Apart from pyonji, I’ve been working on some graphics-related stuff as always. We’re getting closer to the wlroots 0.17 release, fixing the few remaining blocking issues. A new API to clip surfaces with the scene-graph has been merged, many thanks to Alexander Orzechowski and Isaac Freund! I’ve fixed a Mesa regression introduced by a previous patch I’ve reviewed related to EGL and split render/display SoCs (I hate these). And I’ve been discussing with other kernel developers about a way to stop (ab)using KMS dumb buffers for split render/display SoCs (I swear I really hate these). We’re trying to come up with a solution which could on the long run also help with the Buffer Allocation Constraints Problem (see the XDC 2020 talk for more info).

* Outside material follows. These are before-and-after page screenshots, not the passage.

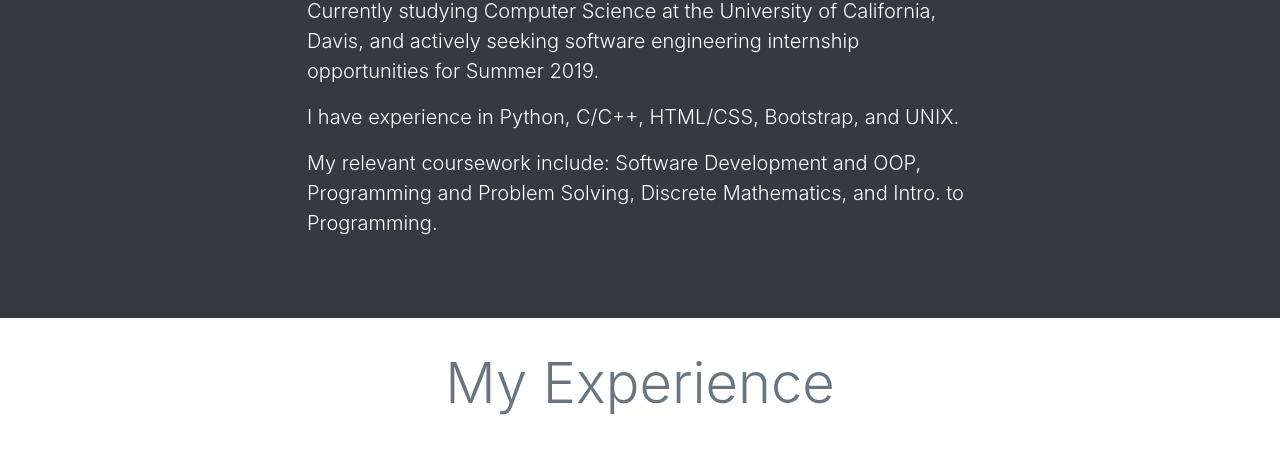
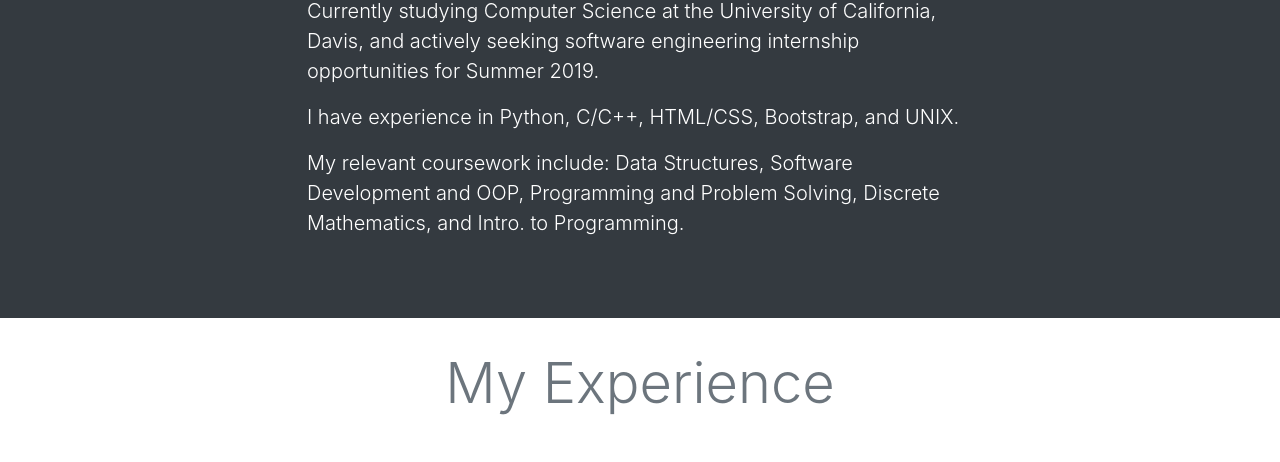
Before and after one commit to brandon-lau0/Personal-Website, a plain HTML site: page index.html in a window 1280 px wide. Shown: the part 619-1081 px from the top of the page. Drawn offline with nearby package versions, Linux system fonts and the light colour scheme.

Commit message:
Add files via upload

```diff
--- a/index.html
+++ b/index.html
@@ -53,7 +53,7 @@
 
 	    <p class="lead mt-3 mx-auto introBox" style="text-align: left;">I have experience in Python, C/C++, HTML/CSS, Bootstrap, and UNIX.</p>
 
-	    <p class="lead mt-3 mx-auto introBox" style="text-align: left;">My relevant coursework include: Software Development and OOP, Programming and Problem Solving, Discrete Mathematics, and Intro. to Programming.</p>
+	    <p class="lead mt-3 mx-auto introBox" style="text-align: left;">My relevant coursework include: Data Structures, Software Development and OOP, Programming and Problem Solving, Discrete Mathematics, and Intro. to Programming.</p>
 	  </div>
 	</div>
 	<!-- /jumbotron -->
```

I’ve written a few patches to add support for OAuth 2.0 refresh tokens to meta.sr.ht. If you’ve ever used an OAuth sr.ht app (like hottub or yojo to integrate builds.sr.ht with GitHub or Forgejo), you probably know that tokens expire after one year, and that you need to redo the setup step when that happens. This is annoying, and adding support for refresh tokens to meta.sr.ht and the OAuth apps should fix this.
Last, I’m now part of the FreeDesktop Code of Conduct team. This is not a technical role, but it’s very important to have folks doing this work. I’ve attended a Code of Conduct workshop to learn how to do it, that’s been pretty interesting and helpful. The workshop focused a lot more on trying to change people’s behavior, instead of bringing down the ban hammer.
That’s all for now, see you next month!